START Input material
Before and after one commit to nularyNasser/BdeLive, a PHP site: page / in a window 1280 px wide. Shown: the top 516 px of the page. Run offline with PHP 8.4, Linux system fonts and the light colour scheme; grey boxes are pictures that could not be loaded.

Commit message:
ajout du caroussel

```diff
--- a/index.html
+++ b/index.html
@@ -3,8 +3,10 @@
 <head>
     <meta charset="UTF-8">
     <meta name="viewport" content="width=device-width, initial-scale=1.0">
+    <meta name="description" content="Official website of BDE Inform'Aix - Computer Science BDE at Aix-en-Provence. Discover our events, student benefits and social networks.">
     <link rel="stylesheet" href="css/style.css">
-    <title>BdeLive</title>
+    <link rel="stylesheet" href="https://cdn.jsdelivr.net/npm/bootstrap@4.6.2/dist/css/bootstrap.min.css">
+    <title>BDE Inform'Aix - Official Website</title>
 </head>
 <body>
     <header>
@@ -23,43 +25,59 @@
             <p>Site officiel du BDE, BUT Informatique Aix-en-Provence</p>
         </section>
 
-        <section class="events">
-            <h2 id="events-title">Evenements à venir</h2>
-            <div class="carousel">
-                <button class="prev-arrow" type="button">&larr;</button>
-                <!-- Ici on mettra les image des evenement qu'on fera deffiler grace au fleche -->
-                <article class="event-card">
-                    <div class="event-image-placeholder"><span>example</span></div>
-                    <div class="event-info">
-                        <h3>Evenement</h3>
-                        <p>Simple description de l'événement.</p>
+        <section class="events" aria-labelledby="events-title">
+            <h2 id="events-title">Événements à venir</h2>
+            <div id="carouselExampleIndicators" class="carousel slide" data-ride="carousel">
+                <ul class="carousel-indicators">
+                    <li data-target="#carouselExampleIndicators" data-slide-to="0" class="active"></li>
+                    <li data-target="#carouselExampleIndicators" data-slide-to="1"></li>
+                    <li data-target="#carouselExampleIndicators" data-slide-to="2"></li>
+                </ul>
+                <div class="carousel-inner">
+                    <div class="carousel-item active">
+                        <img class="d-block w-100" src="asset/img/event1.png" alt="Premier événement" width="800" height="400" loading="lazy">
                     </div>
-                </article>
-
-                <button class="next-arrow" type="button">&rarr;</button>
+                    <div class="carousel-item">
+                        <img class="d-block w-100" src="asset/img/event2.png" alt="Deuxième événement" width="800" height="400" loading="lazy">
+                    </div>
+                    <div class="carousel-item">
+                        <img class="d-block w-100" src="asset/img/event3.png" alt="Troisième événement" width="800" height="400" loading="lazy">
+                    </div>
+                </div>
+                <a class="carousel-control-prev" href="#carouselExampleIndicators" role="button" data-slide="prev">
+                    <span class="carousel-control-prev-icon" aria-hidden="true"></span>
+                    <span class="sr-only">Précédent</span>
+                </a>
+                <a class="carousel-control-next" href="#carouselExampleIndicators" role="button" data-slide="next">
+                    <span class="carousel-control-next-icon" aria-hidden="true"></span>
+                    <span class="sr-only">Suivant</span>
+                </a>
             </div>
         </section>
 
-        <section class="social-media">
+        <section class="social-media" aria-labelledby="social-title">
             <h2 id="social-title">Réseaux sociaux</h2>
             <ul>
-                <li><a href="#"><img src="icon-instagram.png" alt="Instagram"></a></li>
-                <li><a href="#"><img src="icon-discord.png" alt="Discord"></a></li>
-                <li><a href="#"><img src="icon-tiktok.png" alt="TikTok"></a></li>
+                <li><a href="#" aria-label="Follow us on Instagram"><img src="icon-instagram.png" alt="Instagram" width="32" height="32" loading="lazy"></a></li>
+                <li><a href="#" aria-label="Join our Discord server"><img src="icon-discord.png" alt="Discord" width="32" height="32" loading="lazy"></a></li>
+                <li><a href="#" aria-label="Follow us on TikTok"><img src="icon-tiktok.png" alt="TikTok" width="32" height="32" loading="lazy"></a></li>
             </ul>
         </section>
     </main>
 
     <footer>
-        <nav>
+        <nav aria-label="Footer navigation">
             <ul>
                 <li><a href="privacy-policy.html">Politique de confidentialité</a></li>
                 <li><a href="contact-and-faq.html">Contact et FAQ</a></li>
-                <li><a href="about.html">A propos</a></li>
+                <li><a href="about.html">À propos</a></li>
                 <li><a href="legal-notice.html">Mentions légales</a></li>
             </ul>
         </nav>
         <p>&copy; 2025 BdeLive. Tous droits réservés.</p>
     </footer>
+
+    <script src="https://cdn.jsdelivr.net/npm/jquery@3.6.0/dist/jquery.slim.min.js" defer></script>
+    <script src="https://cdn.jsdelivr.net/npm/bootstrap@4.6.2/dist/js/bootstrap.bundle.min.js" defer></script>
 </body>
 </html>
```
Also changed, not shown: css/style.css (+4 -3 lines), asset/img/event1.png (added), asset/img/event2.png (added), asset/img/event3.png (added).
END Input material
START Input material
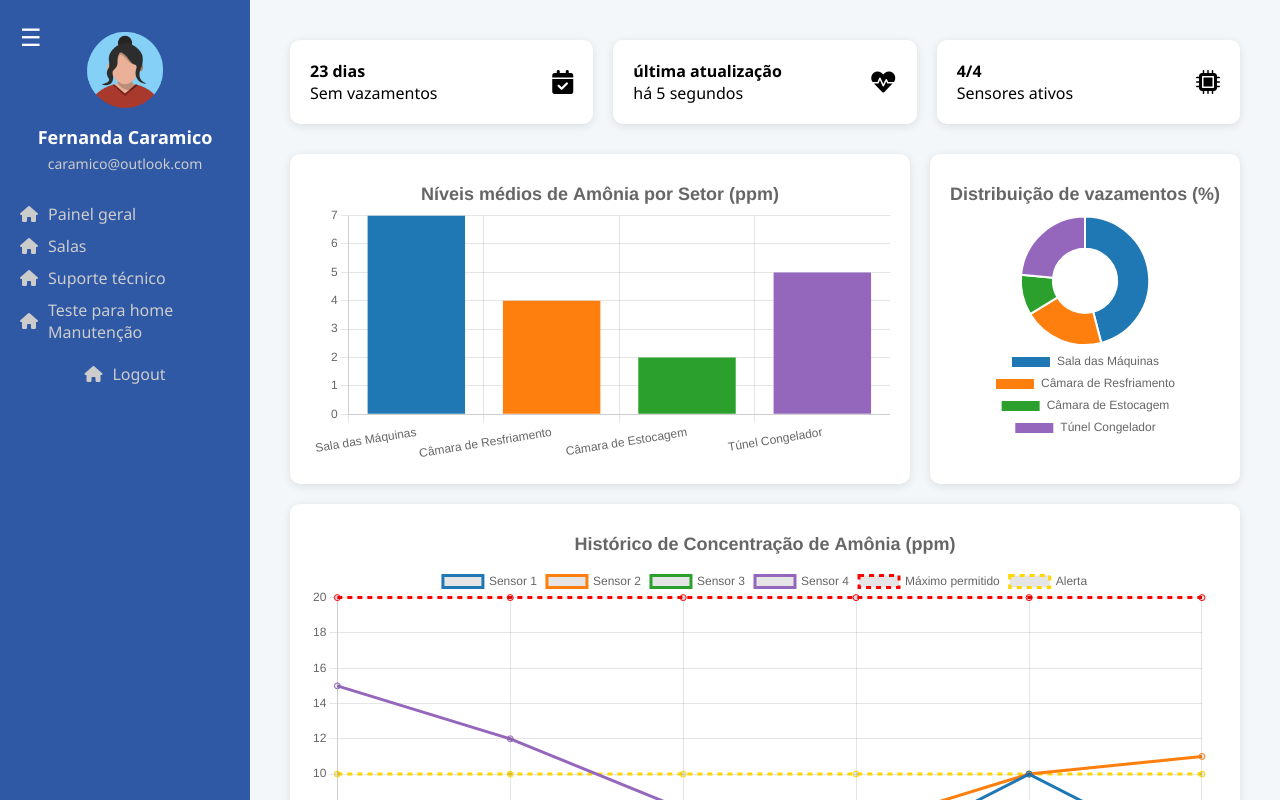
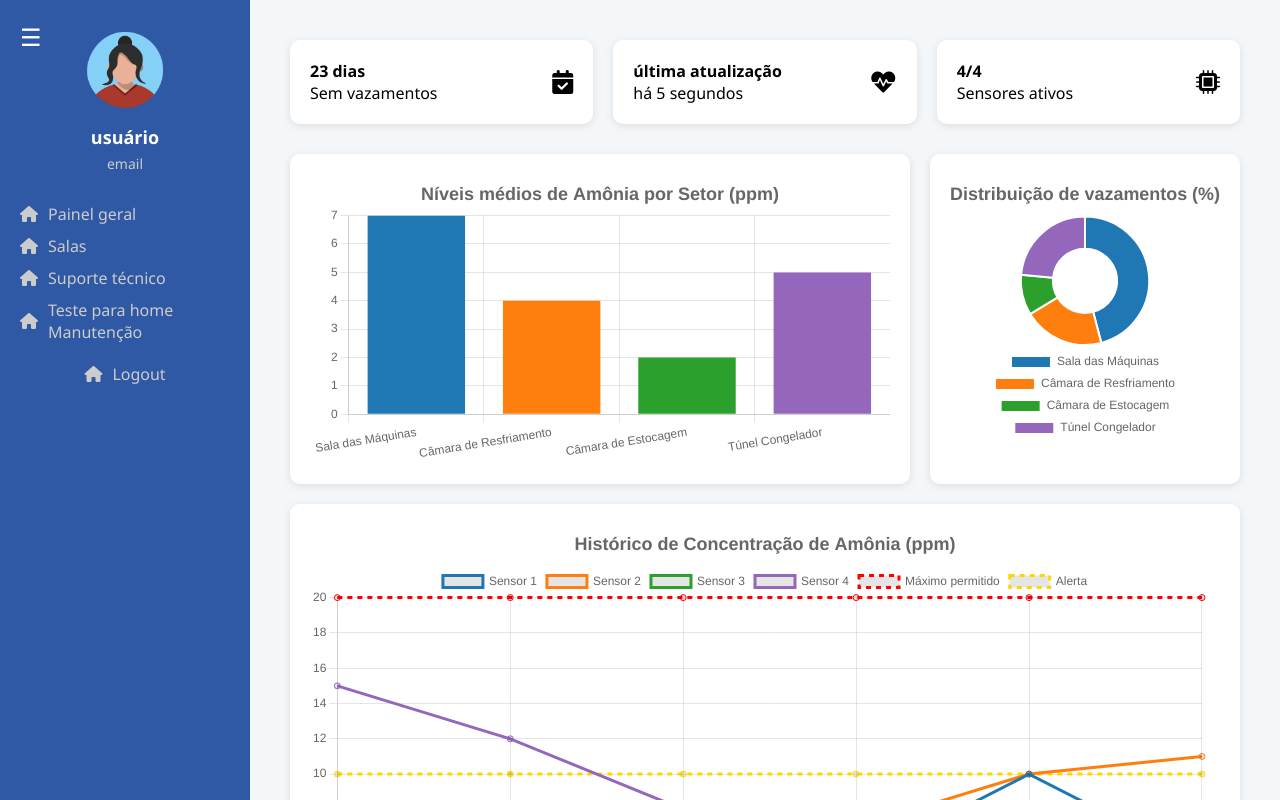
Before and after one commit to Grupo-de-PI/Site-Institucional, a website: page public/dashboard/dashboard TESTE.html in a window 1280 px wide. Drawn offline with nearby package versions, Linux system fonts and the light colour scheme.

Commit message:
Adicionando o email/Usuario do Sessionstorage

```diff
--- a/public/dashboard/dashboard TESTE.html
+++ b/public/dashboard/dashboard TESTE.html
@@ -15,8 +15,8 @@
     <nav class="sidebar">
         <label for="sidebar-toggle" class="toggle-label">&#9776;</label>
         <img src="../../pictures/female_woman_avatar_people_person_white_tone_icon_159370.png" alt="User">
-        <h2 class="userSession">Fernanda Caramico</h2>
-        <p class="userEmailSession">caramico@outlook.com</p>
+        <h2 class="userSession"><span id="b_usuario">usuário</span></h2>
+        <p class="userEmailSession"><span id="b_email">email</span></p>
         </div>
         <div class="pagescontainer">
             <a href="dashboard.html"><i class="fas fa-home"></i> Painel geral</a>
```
END Input material
● Directions
In the records above, find the lines holding "carouselExampleIndicators". Copy each one.

● Answer for the task
+            <div id="carouselExampleIndicators" class="carousel slide" data-ride="carousel">
+                    <li data-target="#carouselExampleIndicators" data-slide-to="0" class="active"></li>
+                    <li data-target="#carouselExampleIndicators" data-slide-to="1"></li>
+                    <li data-target="#carouselExampleIndicators" data-slide-to="2"></li>
+                <a class="carousel-control-prev" href="#carouselExampleIndicators" role="button" data-slide="prev">
+                <a class="carousel-control-next" href="#carouselExampleIndicators" role="button" data-slide="next">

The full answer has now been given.